Origins came to an end last Thursday night, with the second performance of Beautiful One Day - the production that critic Matt Trueman said was "the most important show I've seen all year".  We must be doing something right. 

Actually, it's been by far the largest scale and best received festival to date - and we're genuinely delighted with the response.  It's going to take a bit of time to process all that was achieved: in fact, not all of it has been achieved yet, as the education and community work is ongoing, with a whole film project and oral history work coming later in the year.  It's pleasing to look at statistics which tell us more than 500 people came to Horniman's Pleasance on a wet Saturday to see the Voladores fly, and that 1,500 people turned up at the British Museum to see how very much alive the cultures shown in the museum's exhibition turn out to be.  It's great to know that the whole of Cavendish School came off timetable for a week to experience the festival, and that every child spent every day of that week exposed to indigenous cultures at first hand.  It's exciting that there are some clear marks of permanent impact - quite literally so in the case of Elliot Tupac's amazing mural at Acklam Market. 

The real impact, of course, will take longer to emerge. But, at this stage, I just want to say one thing.  We had proposed three key themes for the festival - Elders and Youth, Politics and Protest, Food and Environment.  These were present in spades, of course - but during the festival itself a fourth theme started to emerge very organically from the work being presented, and from the encounters between artists and between artists and audiences that were generated.  And that theme was one of fundamental change.  It probably seems odd to say this in the aftermath of an election that put the right very firmly in power in our country - but the festival served to put this in a much broader context, and left us all, artists and audiences, feeling that corners were being turned, and that our coming together in London was part of a genuine movement towards global justice.  Justice in terms of equality, land rights and self-determination.  Justice in terms of the environment and food sovereignty.  Justice in terms of a revitalized youth and respect for elders.  It felt real.

The festival included the solstice, which marks a time of change.  The Voladores ceremony, which is about the environment and regeneration, was traditionally only performed at the solstice and the equinox - so it felt appropriate.  We coupled it with the Guatemalan play Oxlajuj B'aqtun, which was not only about the solstice, but about an entire change of era in the Mayan calendar, and ended with a profoundly moving sense of spiritual and cultural resurgence for the Mayan people, as they emerge from the near genocide in Guatemala towards an era of renewed strength and vitality. 

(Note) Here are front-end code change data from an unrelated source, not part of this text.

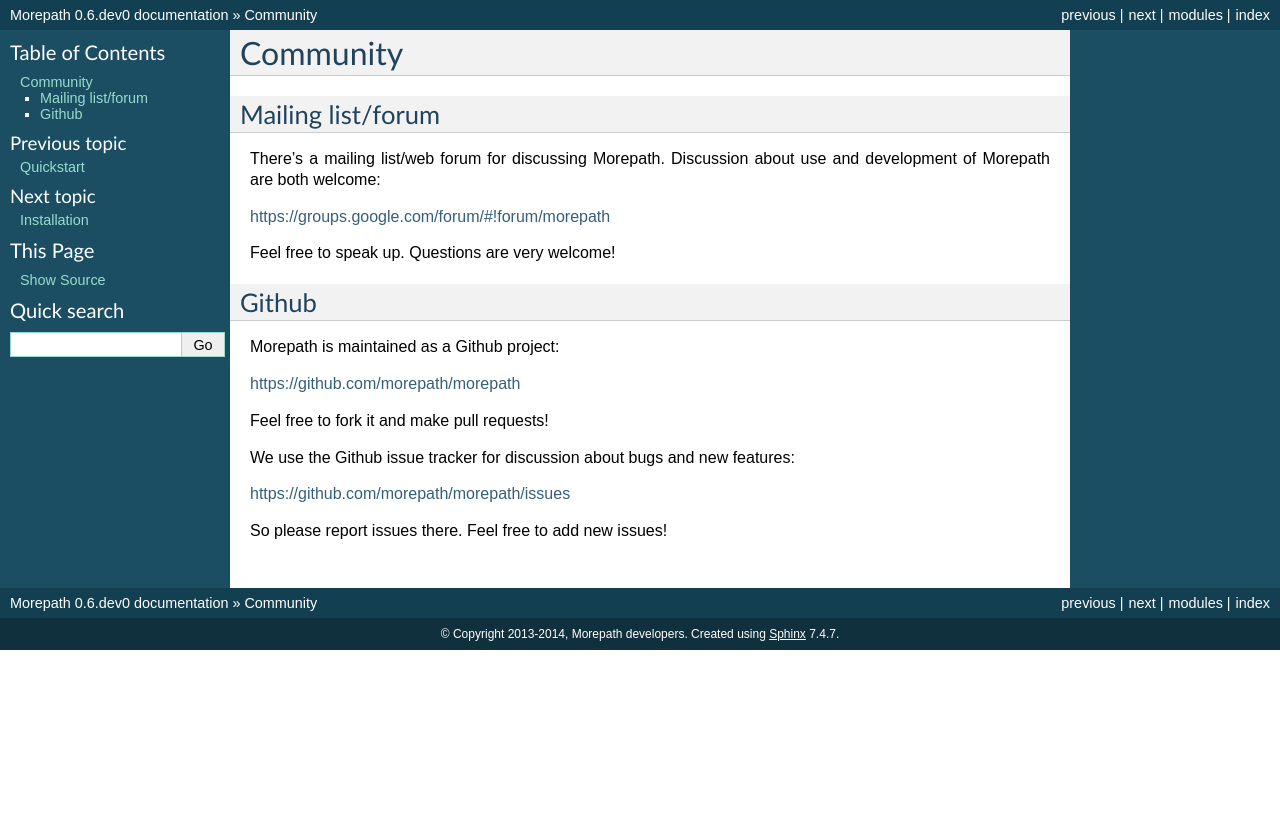
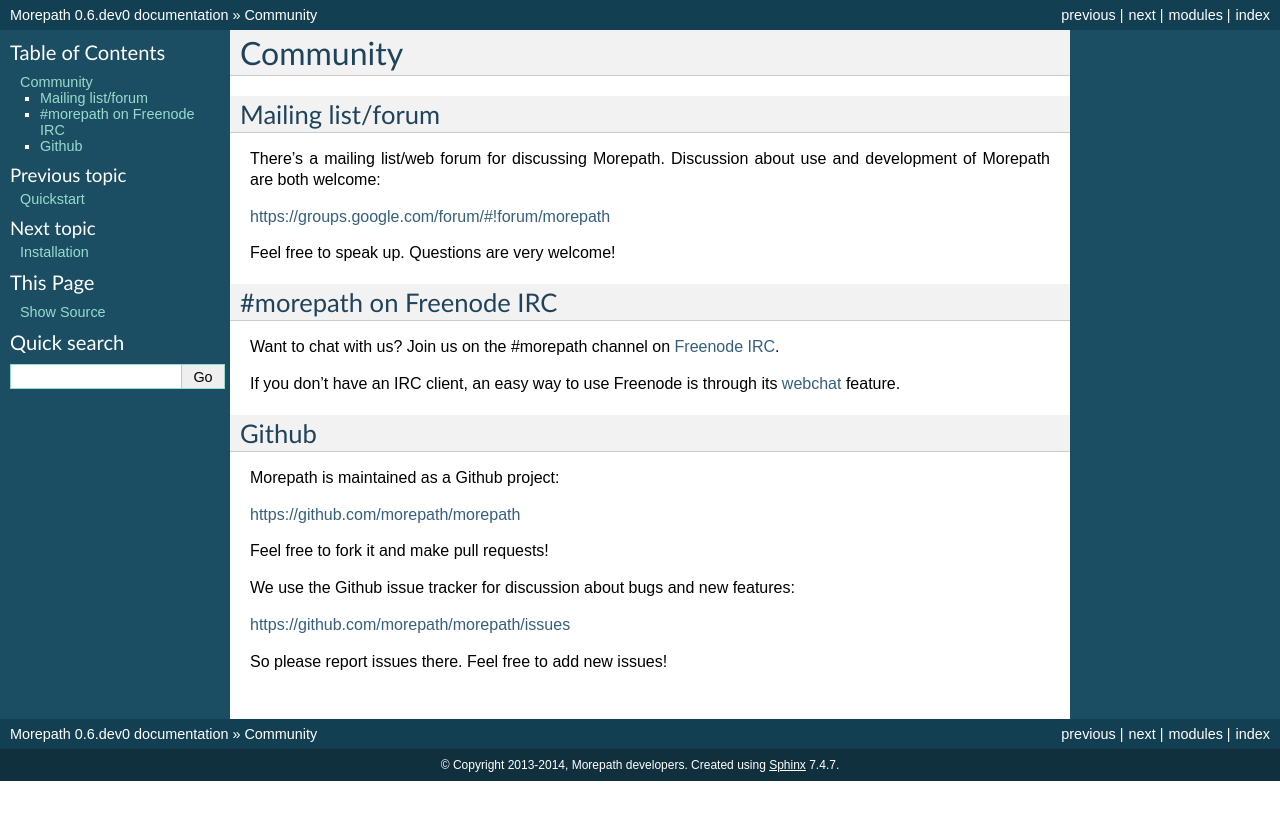
Before and after one commit to morepath/morepath, a Sphinx documentation site: the page built from doc/community.rst, in a window 1280 px wide. Shown: the top 820 px of the page. Built offline with Sphinx 7.4.7, drawn with Linux system fonts in a browser that asks for light colours.

Commit message:
Add #morepath irc channel.

```diff
--- a/CHANGES.txt
+++ b/CHANGES.txt
@@ -4,8 +4,10 @@
 0.6 (unreleased)
 ================
 
-- Nothing changed yet.
+- Fix documentation on the ``with`` statement; it was not using the local
+  ``view`` variable correctly.
 
+- Add #morepath IRC channel to the community docs.
 
 0.5.1 (2014-08-28)
 ==================
--- a/doc/community.rst
+++ b/doc/community.rst
@@ -10,6 +10,19 @@
 https://groups.google.com/forum/#!forum/morepath
 
 Feel free to speak up. Questions are very welcome!
+
+#morepath on Freenode IRC
+-------------------------
+
+Want to chat with us? Join us on the #morepath channel on `Freenode
+IRC`_.
+
+If you don't have an IRC client, an easy way to use Freenode is
+through its webchat_ feature.
+
+.. _`Freenode IRC`: https://freenode.net/
+
+.. _webchat: https://webchat.freenode.net/
 
 Github
 ------
```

This may just be the festival effect talking.  But I don't think so.  I think we're on the edge of something. 
Zugubal Dancers at the British Museum